Winter Riders, by Mort Kunstler
The North Carolina Homefront during the American Civil War.
Giclee Canvas - with deluxe Frame
Southern Heritage Collection
Customer pickup only, or we may be able to deliver the framed Winter Riders.
This painting is often called the Raleigh Riders.
Raleigh, North Carolina, February 5, 1863
by Mort Kunstler
Framed Signed and Numbered Edition of 30
One may still be available at Ashley's Art Gallery
Giclée Print on Canvas
Size: 24" x 40"
Approx. Framed Size: 31 7/8"h x 47 7/8"w
30 Limited edition Signed and Numbered, Release Date 2007
Mort Künstler's Comments:
I love painting snow scenes and night scenes, so working on Winter Riders was a delight for me. The painting originated in 1992 with an invitation form the North Carolina Museum of History in Raleigh. The museum staff asked me to host a one-man exhibition of my Civil War art.
I was honored by the invitation and wanted to do a unique painting that symbolized North Carolina's important role in the War Between the States. Choosing an appropriate subject was difficult. I had already painted the state's most famous engagement - the Battle of Fort Fisher - in The Gunner and the Colonel and I had also painted the heroic charge of the 26th North Carolina at Gettysburg in The High Water Mark.
Finally, after two years of and several visits to Raleigh, the concept for Winter Riders emerged. Featuring Confederate troops and civilians, it represents North Carolina's major contribution to the war: its people. It also allowed me to focus on a snow scene and a night theme set near the North Carolina Capitol - appropriately near the the modern site of the new museum.
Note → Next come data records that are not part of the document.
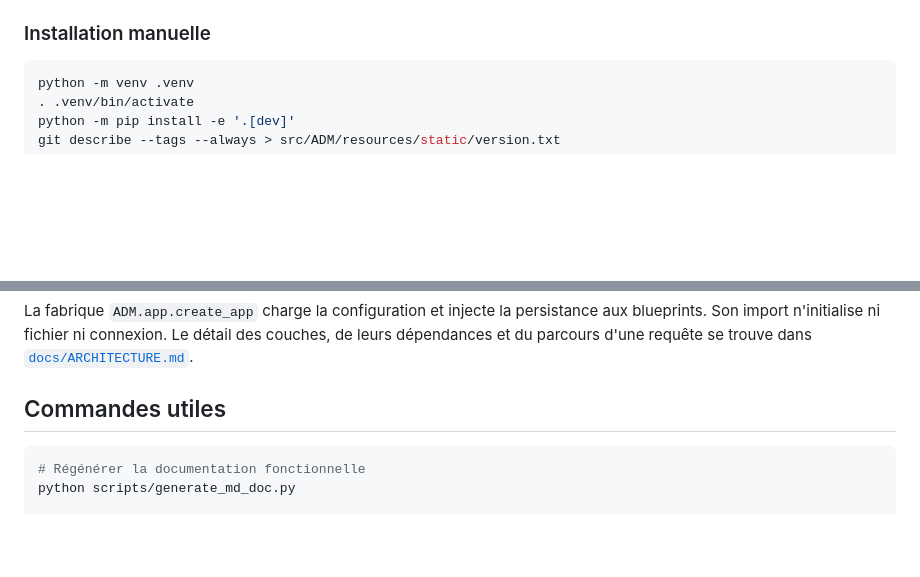
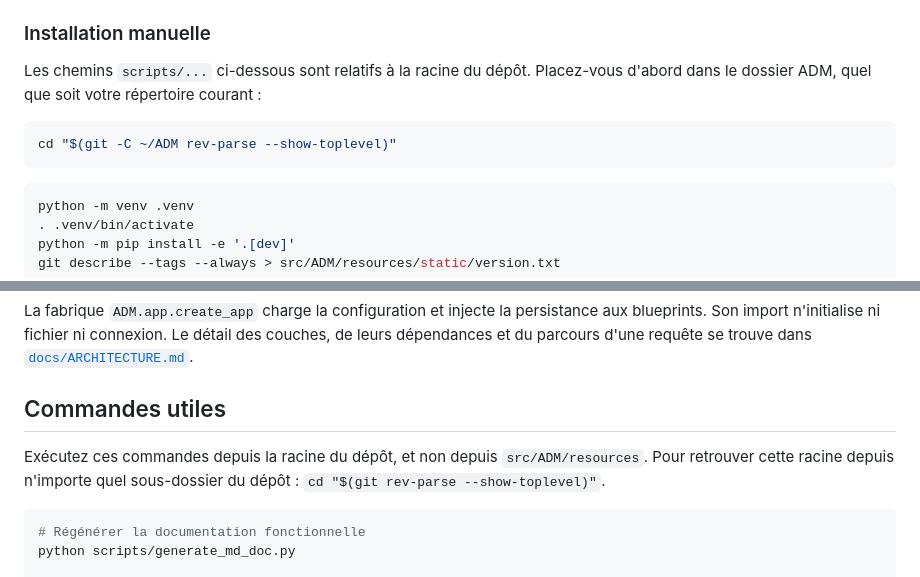
Before and after one commit to rumeaug17/ADM, a Markdown page: README.md, 2 parts joined by grey strips. Rendered like a GitHub page; blank space fills up the shorter version.

Commit message:
docs: préciser le répertoire des scripts

````diff
--- a/README.md
+++ b/README.md
@@ -72,6 +72,13 @@ Le script PowerShell recherche automatiquement `py`, `python`, puis `python3`.
 `ADM_DEMO_VENV` (ou `-VenvPath`) l'emplacement de l'environnement virtuel.
 
 ### Installation manuelle
+
+Les chemins `scripts/...` ci-dessous sont relatifs à la racine du dépôt. Placez-vous
+d'abord dans le dossier ADM, quel que soit votre répertoire courant :
+
+```bash
+cd "$(git -C ~/ADM rev-parse --show-toplevel)"
+```
 
 ```bash
 python -m venv .venv
@@ -181,6 +188,10 @@ de leurs dépendances et du parcours d'une requête se trouve dans
 
 ## Commandes utiles
 
+Exécutez ces commandes depuis la racine du dépôt, et non depuis
+`src/ADM/resources`. Pour retrouver cette racine depuis n'importe quel
+sous-dossier du dépôt : `cd "$(git rev-parse --show-toplevel)"`.
+
 ```bash
 # Régénérer la documentation fonctionnelle
 python scripts/generate_md_doc.py
````
Also changed, not shown: INSTALL.md (+8 -1 lines).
With the help of Raymond Beck, the Capitol historian, I learned what shops were located on Fayetteville Street during the war, which added color as well as authenticity to the painting. The owner of the jewelry store, for instance, was a Raleigh silversmith named John C. Palmer, whose handiwork is now part of the Museum's collection. The Capitol and Christ Episcopal Church have changed little in appearance since the war and today look virtually the same as they did in 1863. In front of the south facade of the Capitol is sculptor Jean Houdon's statue of George Washington, which still stands in the same spot today. The iron fence glimpsed just to the left of the horse and wagon encircled the Capitol in the 1860's and today can be seen surrounding Raleigh's City Cemetery. I learned that the capital was blanketed with snow on February 5, 1863, so that was the date I picked to paint this scene.
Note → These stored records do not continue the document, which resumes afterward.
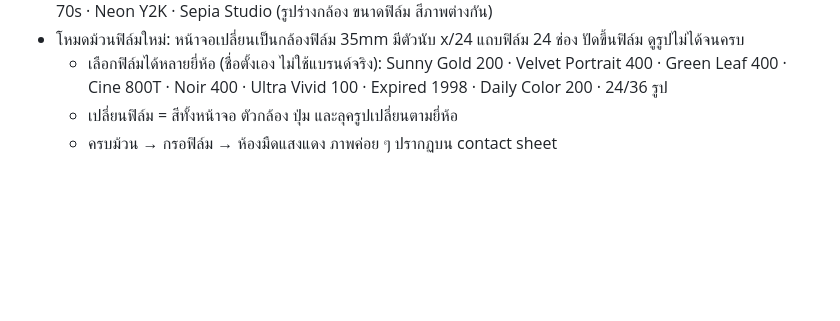
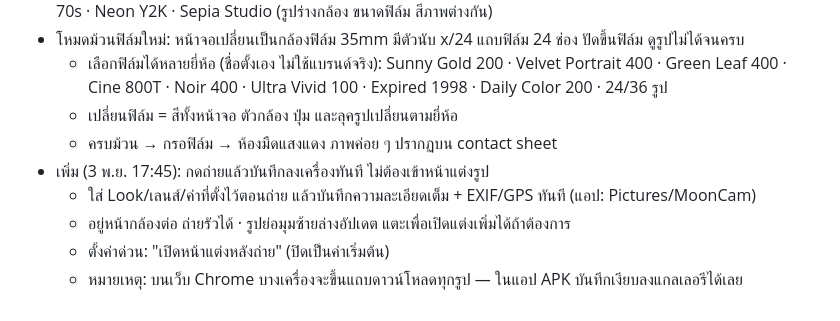
Before and after one commit to mengnattawitmarin/moodcam, a Markdown page: NOTES.md, the part around the change. GitHub-like rendering; blank space fills up the shorter version.

Commit message:
Notes: instant save after capture
Co-Authored-By: Claude Opus 5.5 <noreply@anthropic.com>
Claude-Session: https://claude.ai/code/session_01VpNukkzUM2imVrbAgXPmKK

```diff
--- a/NOTES.md
+++ b/NOTES.md
@@ -44,3 +44,8 @@ _(ยังไม่มี)_
   - เลือกฟิล์มได้หลายยี่ห้อ (ชื่อตั้งเอง ไม่ใช้แบรนด์จริง): Sunny Gold 200 · Velvet Portrait 400 · Green Leaf 400 · Cine 800T · Noir 400 · Ultra Vivid 100 · Expired 1998 · Daily Color 200 · 24/36 รูป
   - เปลี่ยนฟิล์ม = สีทั้งหน้าจอ ตัวกล้อง ปุ่ม และลุครูปเปลี่ยนตามยี่ห้อ
   - ครบม้วน → กรอฟิล์ม → ห้องมืดแสงแดง ภาพค่อย ๆ ปรากฏบน contact sheet
+- เพิ่ม (3 พ.ย. 17:45): กดถ่ายแล้วบันทึกลงเครื่องทันที ไม่ต้องเข้าหน้าแต่งรูป
+  - ใส่ Look/เลนส์/ค่าที่ตั้งไว้ตอนถ่าย แล้วบันทึกความละเอียดเต็ม + EXIF/GPS ทันที (แอป: Pictures/MoonCam)
+  - อยู่หน้ากล้องต่อ ถ่ายรัวได้ · รูปย่อมุมซ้ายล่างอัปเดต แตะเพื่อเปิดแต่งเพิ่มได้ถ้าต้องการ
+  - ตั้งค่าด่วน: "เปิดหน้าแต่งหลังถ่าย" (ปิดเป็นค่าเริ่มต้น)
+  - หมายเหตุ: บนเว็บ Chrome บางเครื่องจะขึ้นแถบดาวน์โหลดทุกรูป — ในแอป APK บันทึกเงียบลงแกลเลอรีได้เลย
```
The State Museum's military curator: Tom Belton, provided research on uniforms, equipment, and accoutrements. the painting reflects the careful research of knowledgeable North Carolina historians, even the location of the street lamps and the lighting in the Capitol windows are accurate.
Flying atop the Capitol dome is the Confederacy's First National Flag and the North Carolina State Flag. The Confederate battle flag carried by North Carolina Cavalry gave me the opportunity to show all three flags in the same painting.
After all the work was done and Winter Riders was finished. I was pleased with the final result - and I hope the viewer is too.